Throughout 2015, the gig economy has gained traction, driven by mobile, on-demand platforms where workers can capitalize on their skills and create work schedules that better meet their needs, consumers enjoy greater convenience, and companies gain greater visibility and control over large distributed teams.
With growing consumer popularity and business adoption, the future of the gig economy is bright and will expand well beyond the industries it currently touches, like retail, home services and food delivery. The gig economy is poised to have an even more significant impact in the next five years, and some of these trends are already in motion. So what's next?
Infiltration In The Enterprise
We will continue to see rapid adoption of the on-demand model by the enterprise sector. Implementation of technology for managing on-demand mobile workforces will expand dramatically as geographically distributed organizations want increased control and rapid scalability provided by the on-demand model, and workers want both control and flexibility over their work schedules. This trend will accelerate as mobile becomes the de facto standard for not just communication, but for assigning, managing and executing work across large organizations.
More Than Millennials
There is a popular misconception that the gig economy is made up entirely of young people looking for supplemental income. While Millennials are thriving in the gig economy, they represent only one element of a diverse and growing workforce. According to our recent survey of more than 1,000 freelance and on-demand workers, there is a large contingent of workers age 60+ freelancing in professional services and educational services such as tutoring or college counseling. As the use cases for tapping into mobile, on-demand labor platforms continue to grow and change, contingent workforces will become even more diverse.
Increased Global Adoption
Rapid adoption of mobile technology in the developing world is accelerating the gig economy on a global scale. Freelancer models and improving collaboration tools are becoming more common for sharing work across country boundaries. Transportation (e.g. Lyft/Blablacar/Didi Kuadi, Uber) and hospitality (e.g. AirBnB) are already established on a global scale. As cell phones become the de facto technology for work, especially in developing economies, management of geographically dispersed teams in the on-demand model will become more common. McKinsey has estimated that on-line talent platforms, including the gig economy, could provide up to 72 million full-time-equivalent positions, and boost global GDP by $2.7 Trillion by 2025.
A New Worker Classification

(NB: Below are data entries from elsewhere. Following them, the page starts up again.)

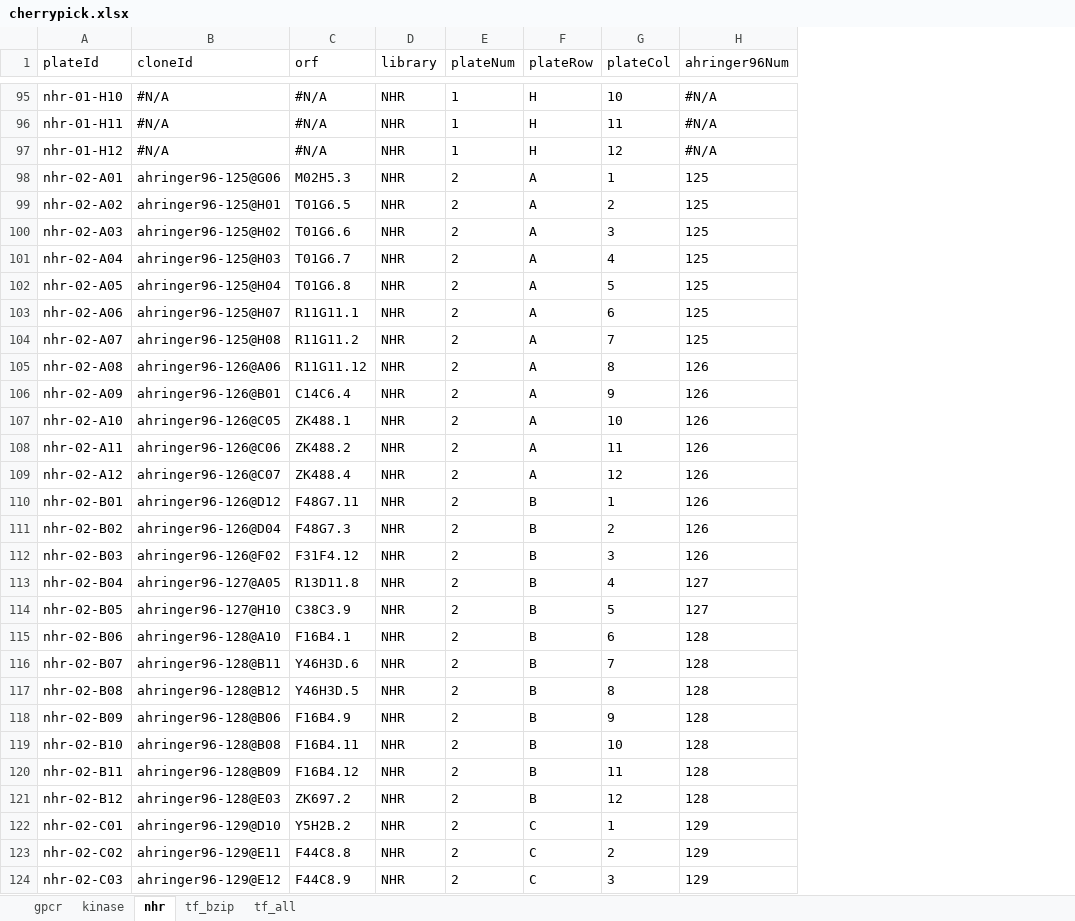
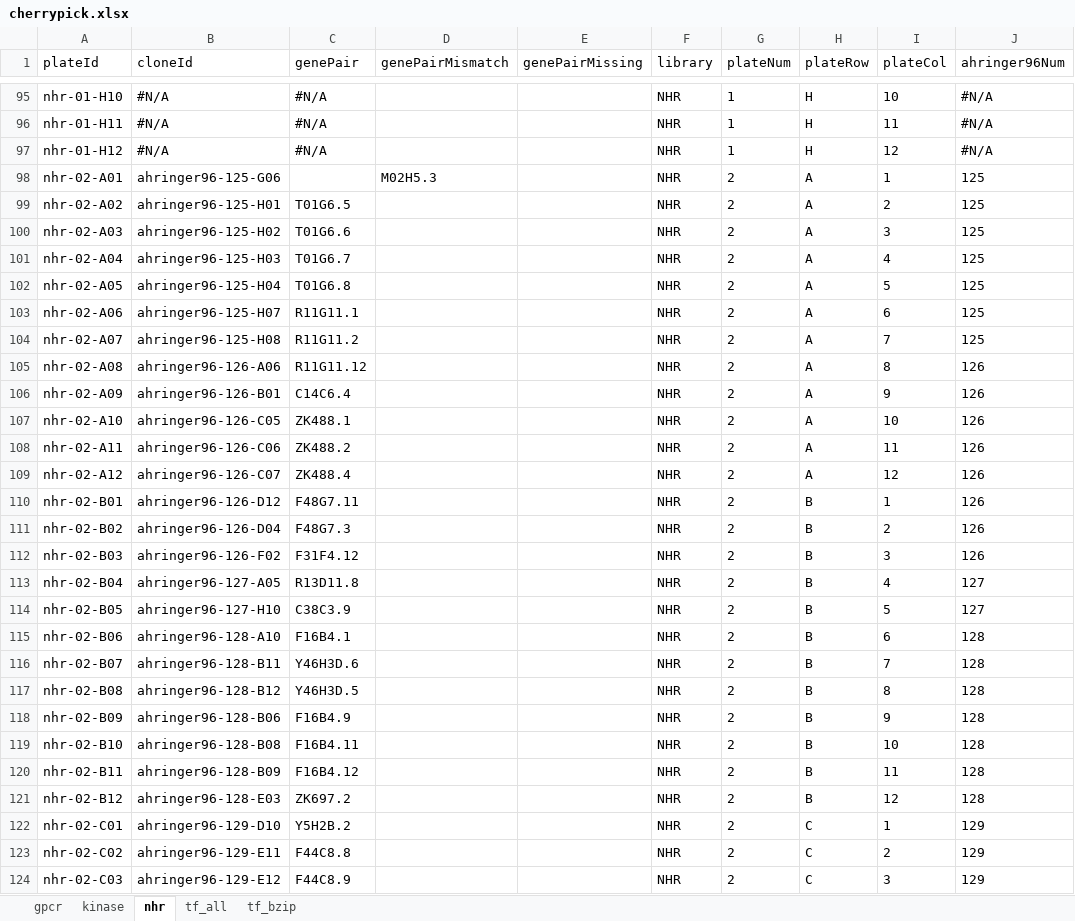
Before and after one commit to acidgenomics/WormBase, an Excel workbook: data-raw/cherrypick.xlsx, sheet nhr, drawn as a sheet; only a part is shown, gaps mark what is left out; values as stored, in another font and other column widths than the file's, no borders; conditional formats not drawn; the diff covers the shown part only; the diff names each change by its address in the sheet, - before the commit and + after, or states it on an @@ line.

Commit message:
Ahringer and cherrypick library update

```diff
--- a/data-raw/cherrypick.xlsx (sheet nhr)
+++ b/data-raw/cherrypick.xlsx (sheet nhr)
@@ sheet tab order changed: gpcr | kinase | nhr | tf_all | tf_bzip @@
+column D (genePairMismatch), row 98: M02H5.3
+column E (genePairMissing), empty
-C1: orf
+C1: genePair
-B98 (cloneId): ahringer96-125@G06
+B98 (cloneId): ahringer96-125-G06
-C98 (genePair): M02H5.3
+C98 (genePair): (empty)
-B99 (cloneId): ahringer96-125@H01
+B99 (cloneId): ahringer96-125-H01
-B100 (cloneId): ahringer96-125@H02
+B100 (cloneId): ahringer96-125-H02
-B101 (cloneId): ahringer96-125@H03
+B101 (cloneId): ahringer96-125-H03
-B102 (cloneId): ahringer96-125@H04
+B102 (cloneId): ahringer96-125-H04
-B103 (cloneId): ahringer96-125@H07
+B103 (cloneId): ahringer96-125-H07
-B104 (cloneId): ahringer96-125@H08
+B104 (cloneId): ahringer96-125-H08
-B105 (cloneId): ahringer96-126@A06
+B105 (cloneId): ahringer96-126-A06
-B106 (cloneId): ahringer96-126@B01
+B106 (cloneId): ahringer96-126-B01
-B107 (cloneId): ahringer96-126@C05
+B107 (cloneId): ahringer96-126-C05
-B108 (cloneId): ahringer96-126@C06
+B108 (cloneId): ahringer96-126-C06
-B109 (cloneId): ahringer96-126@C07
+B109 (cloneId): ahringer96-126-C07
-B110 (cloneId): ahringer96-126@D12
+B110 (cloneId): ahringer96-126-D12
-B111 (cloneId): ahringer96-126@D04
+B111 (cloneId): ahringer96-126-D04
-B112 (cloneId): ahringer96-126@F02
+B112 (cloneId): ahringer96-126-F02
-B113 (cloneId): ahringer96-127@A05
+B113 (cloneId): ahringer96-127-A05
-B114 (cloneId): ahringer96-127@H10
+B114 (cloneId): ahringer96-127-H10
-B115 (cloneId): ahringer96-128@A10
+B115 (cloneId): ahringer96-128-A10
-B116 (cloneId): ahringer96-128@B11
+B116 (cloneId): ahringer96-128-B11
-B117 (cloneId): ahringer96-128@B12
+B117 (cloneId): ahringer96-128-B12
-B118 (cloneId): ahringer96-128@B06
+B118 (cloneId): ahringer96-128-B06
-B119 (cloneId): ahringer96-128@B08
+B119 (cloneId): ahringer96-128-B08
-B120 (cloneId): ahringer96-128@B09
+B120 (cloneId): ahringer96-128-B09
-B121 (cloneId): ahringer96-128@E03
+B121 (cloneId): ahringer96-128-E03
-B122 (cloneId): ahringer96-129@D10
+B122 (cloneId): ahringer96-129-D10
-B123 (cloneId): ahringer96-129@E11
+B123 (cloneId): ahringer96-129-E11
-B124 (cloneId): ahringer96-129@E12
+B124 (cloneId): ahringer96-129-E12
```
Also changed, not shown: 252 edited cells elsewhere in this sheet, sheet tf_all, sheet kinase, sheet gpcr, sheet tf_bzip, formulas that keep their value, 26 other files.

Thanks to the recent explosion of apps providing on-demand services, the conversation around how we classify freelance workers has gained widespread attention. Both public and private leaders are driving a call to action to resolve this classification issue. For example, Senator Mark Warner (D-VA) has advocated for a new labor category for the gig economy. As we move into an election year, there will be increasing pressure on the presidential candidates to not only advocate for change but craft actionable proposals to address labor reform. As the gig economy spreads and contingent workers become a core component of the enterprise business model, the private sector will gain a greater stake in the debate and increase the pressure on the next president sworn into office to drive change.
Finally, Government Reform Isn't Enough
While the government will play a crucial role in adapting and enforcing labor regulations to protect the growing contingent workforce, ultimately the private sector will step forward to offer innovative solutions to solve the problem of benefits, provide training and create forums for open discussion. We are already seeing companies like Peers.org gain traction in alleviating concerns around benefits like health insurance. Other companies, like Crowded.com, have launched training programs and office hours where workers can discuss needs and concerns.
Ready, Set, Gig
The gig economy has already demonstrated tremendous value for employers and workers alike. Employers benefit from better tools to manage large, distributed workforces, and workers benefit from greater flexibility and control over their work schedule. That said, the gig economy is set to undergo substantial changes in 2016 and beyond. Expansion into the enterprise and the emergence of a new classification system are just some of the shifts we can expect. One thing is for sure, though: the gig economy is here to stay.